TWO visiting artists graced the stage for the Westmorland Orchestra’s recent concert in Kendal Leisure Centre, writes CLIVE WALKLEY. Bob Chasey, a former principal second violinist with the BBC Philharmonic Orchestra, was making his debut as guest conductor with the orchestra. Also appearing as guest soloist was the young violinist, Sophie Rosa. Her performance of Vaughan William’s lovely Romance The Lark Ascending was one of the highlights of the evening. Her sound flowed seemingly effortlessly as she soared higher and higher into the upper register holding the audience spellbound.

The rest of the programme consisted of short items of well-known classics. Sibelius rousing, ever-popular Finlandia opened the concert. Urged on by their enthusiastic conductor, the brass players clearly relished the prominence given to them while the string section produced a good solid tone in the big patriotic tune that is at the core of this very popular piece. Selections from Tchaikovsky's Nutcracker Suite completed the first half of the programme. Sadly, there were some disappointing moments in this performance: tempi were often on the sluggish side and there were some lapses of balance and intonation in the wind department.

The second half of the concert opened with great panache with the most famous of Sousa’s 136 marches, the one known as Liberty Bell, so called because it does feature a ship’s bell, gloriously out of tune with the rest of the orchestra! Then came two movements from Grieg's Peer Gynt Suite and Bizet's Farandole from his L'Arlésienne Suite. Again there were some disappointments in the performance of the Grieg, but the whole orchestra came alive in the Bizet.

Next it was the turn of the string section to show what they could do in Mascagni's famous Intermezzo from Cavalleria Rusticana.

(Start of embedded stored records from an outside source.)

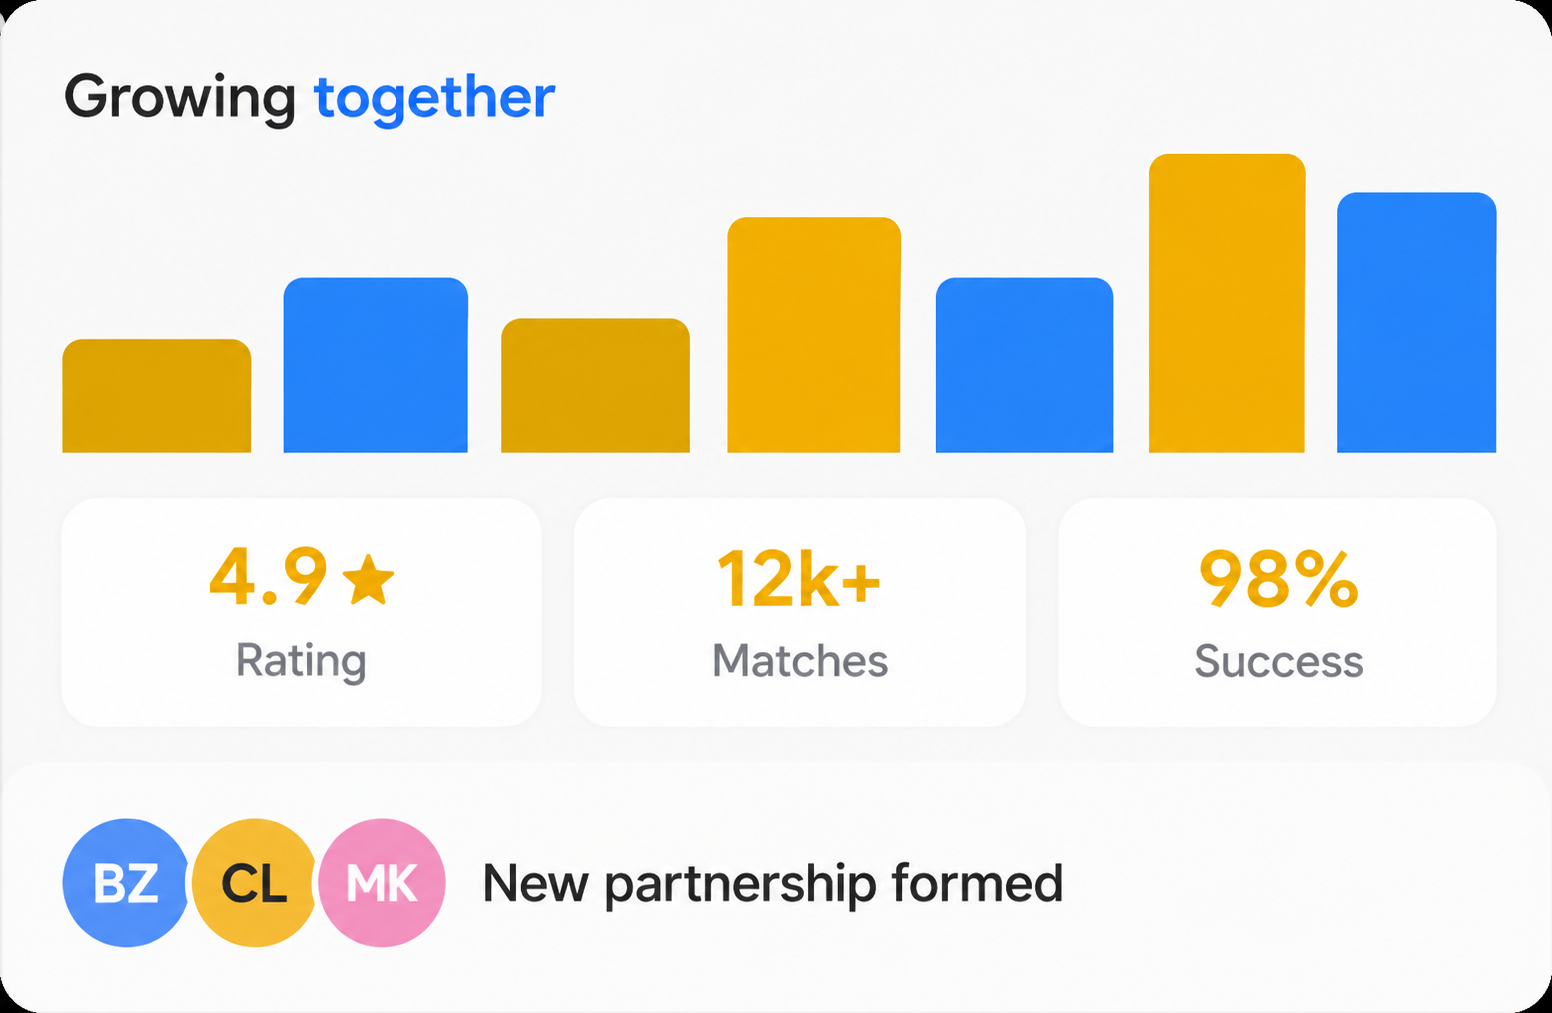
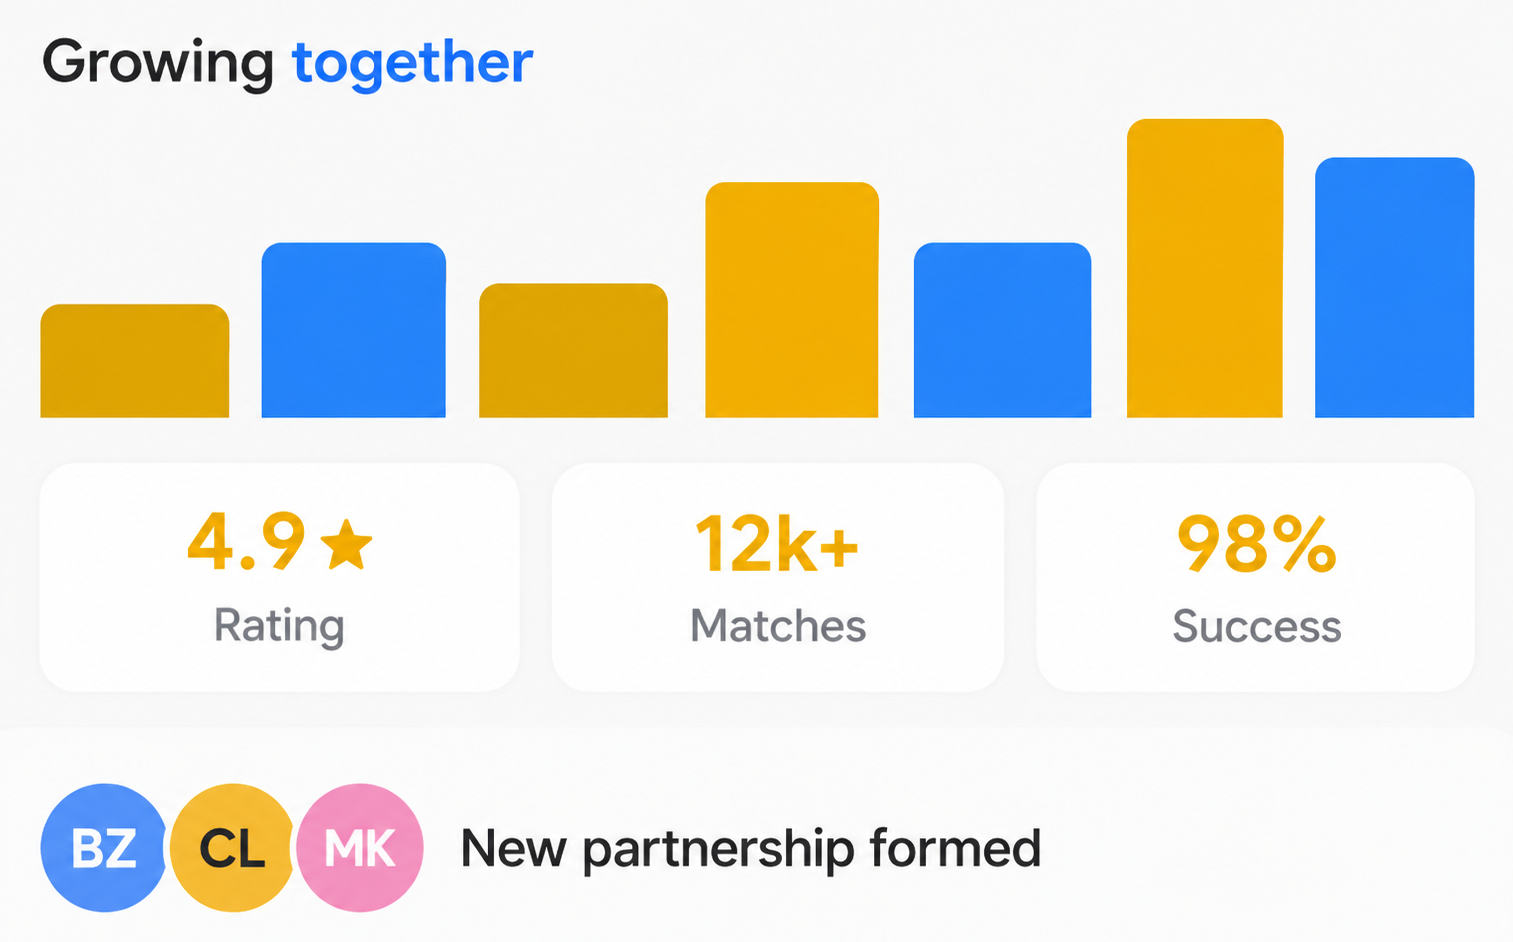
Refactor overlay image structure for improved styling and maintainability

diff --git a/src/components/WhyChooseSection.tsx b/src/components/WhyChooseSection.tsx
@@ -214,12 +214,16 @@ export default function WhyChooseSection({ id }: Props) {
                     </div>
 
                     {/* Overlay image — bottom right */}
-                    <img
-                      src={OVERLAY_SRCS[i]}
-                      alt=""
+                    <div
                       className="absolute bottom-0 right-0 z-20"
-                      style={{ height: '90%', width: 'auto', maxWidth: '52%', objectFit: 'contain', objectPosition: 'right bottom', display: 'block', borderRadius: 12 }}
-                    />
+                      style={{ height: '90%', maxWidth: '52%', borderRadius: 12, overflow: 'hidden' }}
+                    >
+                      <img
+                        src={OVERLAY_SRCS[i]}
+                        alt=""
+                        style={{ height: '100%', width: 'auto', display: 'block' }}
+                      />
+                    </div>
                   </div>
                 );
               })}
@@ -250,12 +254,16 @@ export default function WhyChooseSection({ id }: Props) {
                 </div>
 
                 {/* Overlay image — bottom right */}
-                <img
-                  src={OVERLAY_SRCS[i]}
-                  alt=""
+                <div
                   className="absolute bottom-0 right-0 z-20"
-                  style={{ height: '85%', width: 'auto', maxWidth: '55%', objectFit: 'contain', objectPosition: 'right bottom', display: 'block', borderRadius: 12 }}
-                />
+                  style={{ height: '85%', maxWidth: '55%', borderRadius: 12, overflow: 'hidden' }}
+                >
+                  <img
+                    src={OVERLAY_SRCS[i]}
+                    alt=""
+                    style={{ height: '100%', width: 'auto', display: 'block' }}
+                  />
+                </div>
               </div>
             ))}
           </div>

The tone was rich, expressive and powerful as they delivered Mascagni's hit tune.

The concert concluded with Johann Strauss' Blue Danube Waltz and Elgar's stirring Pomp and Circumstance March No 1. This, of course, is the piece that by tradition ends the BBC Proms concert season every year; the patriotic tune Land of Hope and Glory - words commissioned by King Edward VII - forms a climax. Perhaps inspired by a royal occasion, the orchestra produced some of the best playing of the evening.

Finally, this concert marked the last appearance of one of the orchestra’s long-standing members. It was announced that principal clarinettist, Ian Ronald, was retiring from the orchestra after 50 years service. This is a remarkable achievement and Ian's fine sensitive playing will live long in our memories.